• **Task instructions**:
From the first line to the last, repeat the data exactly and drop the pictures.

------ Supplied records ------

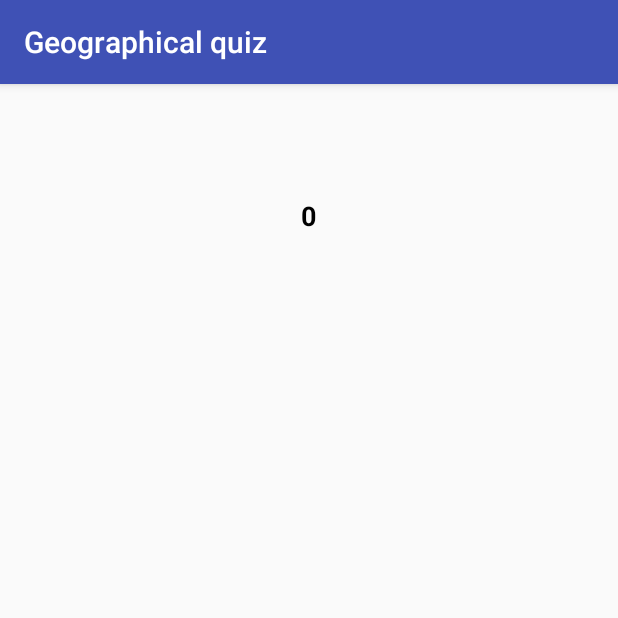
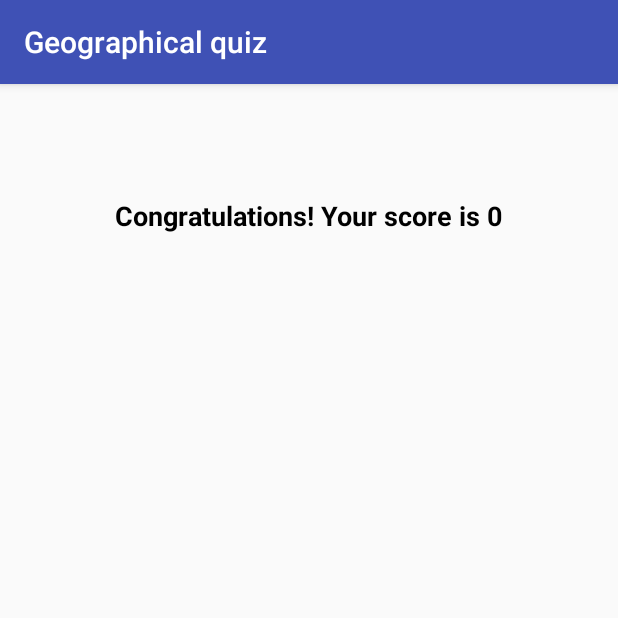
Before and after one commit to konnov-007/quiz, an Android app: the FinishGameActivity screen opened directly, with no data from a screen before it, on a phone screen of 412 x 824 dp, the top half of it. Run offline under Robolectric (Android 15) with nearby library versions, the phone set to English and light mode, and no system bars.

Commit message:
alpha #2

```diff
--- a/app/src/main/java/konnov/commr/vk/geographicalquiz/FinishGameActivity.java
+++ b/app/src/main/java/konnov/commr/vk/geographicalquiz/FinishGameActivity.java
@@ -16,7 +16,7 @@ public class FinishGameActivity extends AppCompatActivity {
 
         Intent intent = getIntent();
         int finishScore = intent.getIntExtra("int_score", 0);
-        finishtext.setText(String.valueOf(finishScore));
-        //finishtext.setText(R.string.congrats + "" + String.valueOf(finishScore));
+        String outputString = getString(R.string.congrats, finishScore);
+        finishtext.setText(outputString);
     }
 }
--- a/app/src/main/res/values/strings.xml
+++ b/app/src/main/res/values/strings.xml
@@ -23,5 +23,5 @@
 
 
 
-    <string name="congrats">Congratulations! Your score is </string>
+    <string name="congrats">Congratulations! Your score is %1$d</string>
 </resources>
```
Also changed, not shown: 1 other file.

------

• **Solution to this problem**:
Before and after one commit to konnov-007/quiz, an Android app: the FinishGameActivity screen opened directly, with no data from a screen before it, on a phone screen of 412 x 824 dp, the top half of it. Run offline under Robolectric (Android 15) with nearby library versions, the phone set to English and light mode, and no system bars.

Commit message:
alpha #2

```diff
--- a/app/src/main/java/konnov/commr/vk/geographicalquiz/FinishGameActivity.java
+++ b/app/src/main/java/konnov/commr/vk/geographicalquiz/FinishGameActivity.java
@@ -16,7 +16,7 @@ public class FinishGameActivity extends AppCompatActivity {
 
         Intent intent = getIntent();
         int finishScore = intent.getIntExtra("int_score", 0);
-        finishtext.setText(String.valueOf(finishScore));
-        //finishtext.setText(R.string.congrats + "" + String.valueOf(finishScore));
+        String outputString = getString(R.string.congrats, finishScore);
+        finishtext.setText(outputString);
     }
 }
--- a/app/src/main/res/values/strings.xml
+++ b/app/src/main/res/values/strings.xml
@@ -23,5 +23,5 @@
 
 
 
-    <string name="congrats">Congratulations! Your score is </string>
+    <string name="congrats">Congratulations! Your score is %1$d</string>
 </resources>
```
Also changed, not shown: 1 other file.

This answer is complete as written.